**REQUIRED WORK:**
Work out how many lines in the records below include the string "imgur", and reply with that number alone.

(User interface change data)
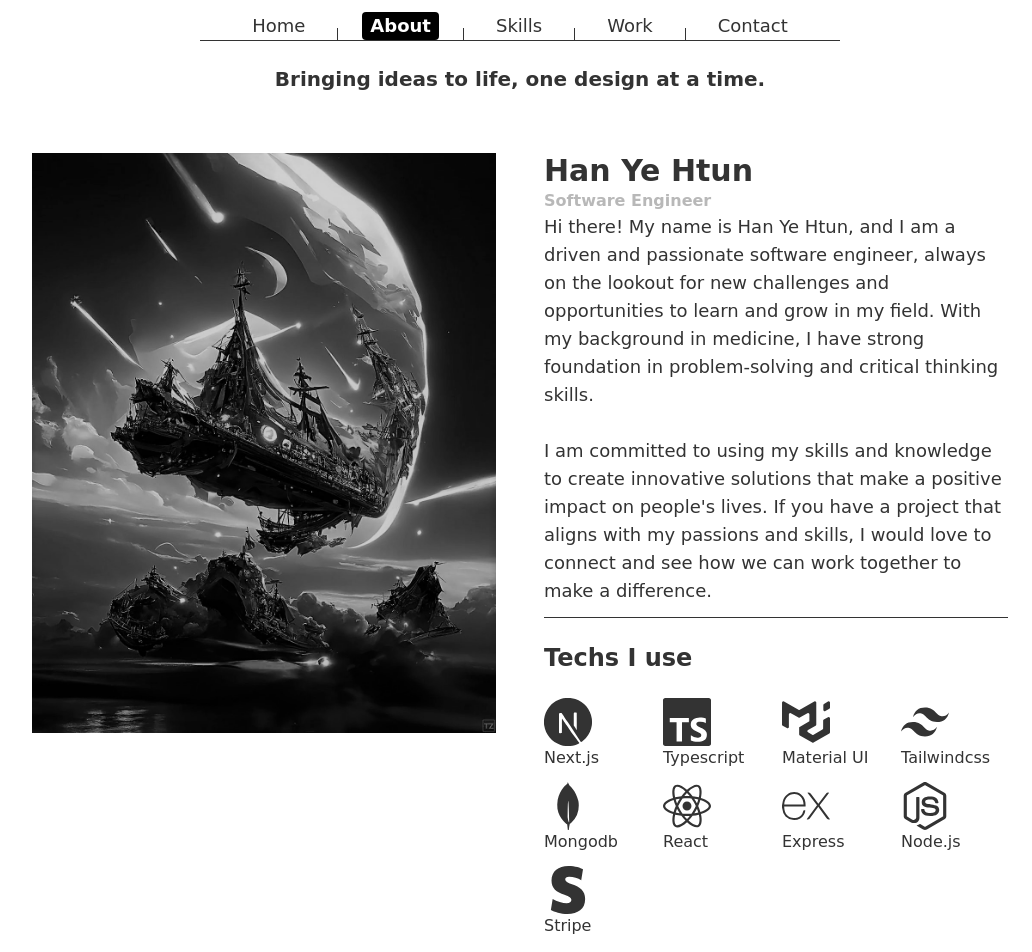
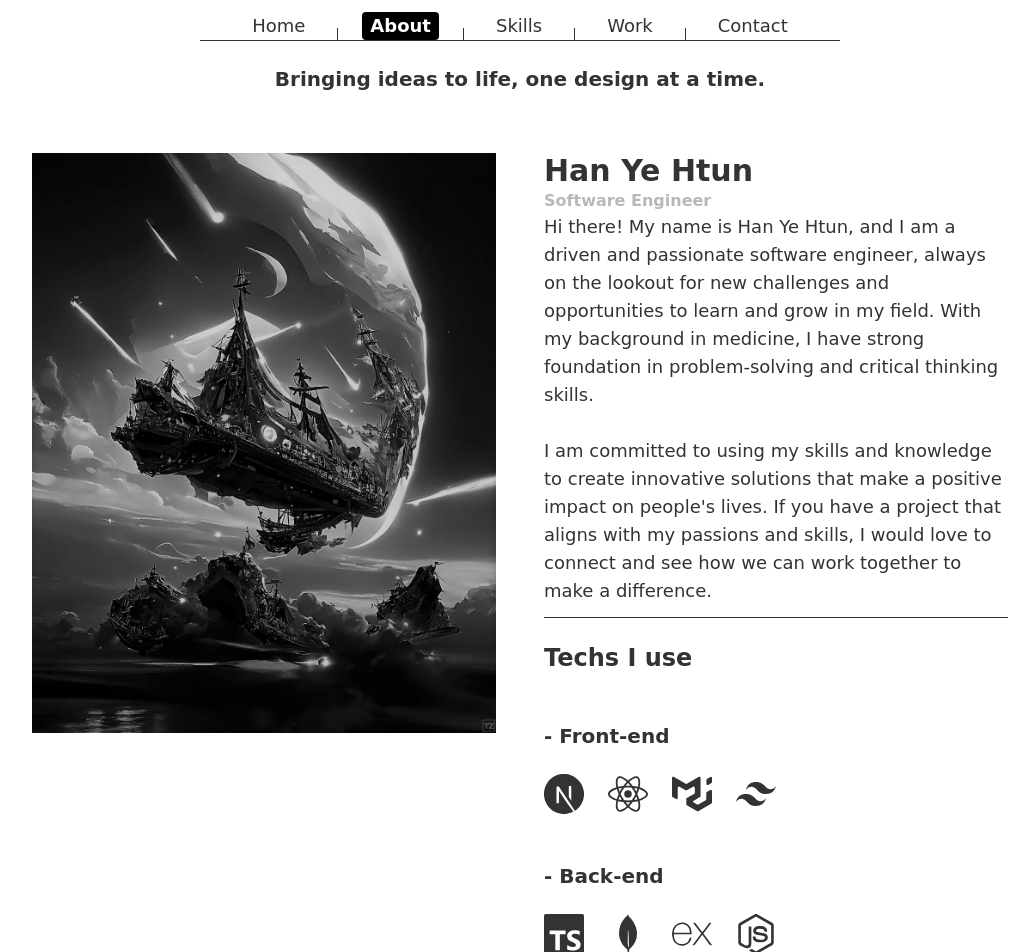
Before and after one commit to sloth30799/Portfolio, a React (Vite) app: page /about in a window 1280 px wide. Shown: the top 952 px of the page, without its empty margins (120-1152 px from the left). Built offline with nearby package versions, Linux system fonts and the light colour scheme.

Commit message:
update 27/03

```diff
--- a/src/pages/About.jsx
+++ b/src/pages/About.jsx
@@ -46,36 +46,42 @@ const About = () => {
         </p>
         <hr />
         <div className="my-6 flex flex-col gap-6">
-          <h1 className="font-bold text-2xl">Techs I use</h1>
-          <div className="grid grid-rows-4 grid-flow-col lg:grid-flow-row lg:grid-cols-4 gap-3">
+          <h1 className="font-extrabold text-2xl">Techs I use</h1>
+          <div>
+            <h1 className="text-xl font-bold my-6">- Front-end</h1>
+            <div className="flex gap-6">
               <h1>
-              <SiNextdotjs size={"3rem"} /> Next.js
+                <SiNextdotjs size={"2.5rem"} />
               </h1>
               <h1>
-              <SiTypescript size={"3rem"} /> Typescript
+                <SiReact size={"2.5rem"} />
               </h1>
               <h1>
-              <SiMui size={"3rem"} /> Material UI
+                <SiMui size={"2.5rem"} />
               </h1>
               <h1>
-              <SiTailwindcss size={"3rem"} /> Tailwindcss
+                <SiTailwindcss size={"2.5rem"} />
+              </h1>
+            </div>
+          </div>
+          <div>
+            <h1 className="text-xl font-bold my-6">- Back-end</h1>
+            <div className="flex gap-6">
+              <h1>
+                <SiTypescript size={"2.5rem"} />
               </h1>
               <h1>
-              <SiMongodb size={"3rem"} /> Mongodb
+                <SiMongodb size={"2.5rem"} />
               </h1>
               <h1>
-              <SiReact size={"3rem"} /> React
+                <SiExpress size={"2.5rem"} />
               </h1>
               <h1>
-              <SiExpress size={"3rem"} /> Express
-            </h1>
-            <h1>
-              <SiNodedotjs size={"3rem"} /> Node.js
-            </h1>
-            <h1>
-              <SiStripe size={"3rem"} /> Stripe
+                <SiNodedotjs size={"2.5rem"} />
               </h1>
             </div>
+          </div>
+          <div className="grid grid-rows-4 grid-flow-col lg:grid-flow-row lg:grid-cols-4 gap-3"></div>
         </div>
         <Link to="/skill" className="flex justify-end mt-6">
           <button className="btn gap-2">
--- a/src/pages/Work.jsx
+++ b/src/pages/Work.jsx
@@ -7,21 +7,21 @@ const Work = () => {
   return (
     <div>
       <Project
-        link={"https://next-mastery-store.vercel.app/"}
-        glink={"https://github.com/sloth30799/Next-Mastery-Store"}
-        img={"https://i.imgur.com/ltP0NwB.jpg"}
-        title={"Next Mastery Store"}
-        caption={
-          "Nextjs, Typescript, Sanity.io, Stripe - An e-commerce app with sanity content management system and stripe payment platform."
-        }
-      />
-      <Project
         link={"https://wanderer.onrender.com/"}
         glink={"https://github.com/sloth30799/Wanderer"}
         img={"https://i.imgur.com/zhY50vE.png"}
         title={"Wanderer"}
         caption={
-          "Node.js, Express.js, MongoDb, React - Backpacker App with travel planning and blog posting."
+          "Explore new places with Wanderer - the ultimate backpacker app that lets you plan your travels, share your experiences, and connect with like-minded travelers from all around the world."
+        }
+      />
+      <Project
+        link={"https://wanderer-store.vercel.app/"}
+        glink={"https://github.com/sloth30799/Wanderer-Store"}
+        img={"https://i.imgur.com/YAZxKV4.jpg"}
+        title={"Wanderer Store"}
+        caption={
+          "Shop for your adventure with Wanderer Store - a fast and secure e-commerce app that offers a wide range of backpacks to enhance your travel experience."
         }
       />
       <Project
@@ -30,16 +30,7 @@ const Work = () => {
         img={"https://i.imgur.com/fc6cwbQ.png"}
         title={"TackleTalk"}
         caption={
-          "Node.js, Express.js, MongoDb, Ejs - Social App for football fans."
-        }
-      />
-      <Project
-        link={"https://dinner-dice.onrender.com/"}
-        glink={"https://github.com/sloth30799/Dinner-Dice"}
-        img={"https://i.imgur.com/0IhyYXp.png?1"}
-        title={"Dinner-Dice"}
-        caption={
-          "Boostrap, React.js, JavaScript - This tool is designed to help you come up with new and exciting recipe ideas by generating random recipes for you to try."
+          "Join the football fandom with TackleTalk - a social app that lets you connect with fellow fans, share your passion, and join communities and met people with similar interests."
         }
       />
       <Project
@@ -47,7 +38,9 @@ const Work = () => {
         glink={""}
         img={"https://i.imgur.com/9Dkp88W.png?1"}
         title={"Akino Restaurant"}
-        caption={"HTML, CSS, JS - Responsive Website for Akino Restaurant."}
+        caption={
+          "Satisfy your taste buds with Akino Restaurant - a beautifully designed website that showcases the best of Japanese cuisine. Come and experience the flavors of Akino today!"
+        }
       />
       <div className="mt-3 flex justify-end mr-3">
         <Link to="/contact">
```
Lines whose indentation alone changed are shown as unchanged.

**FINAL ANSWER:**
6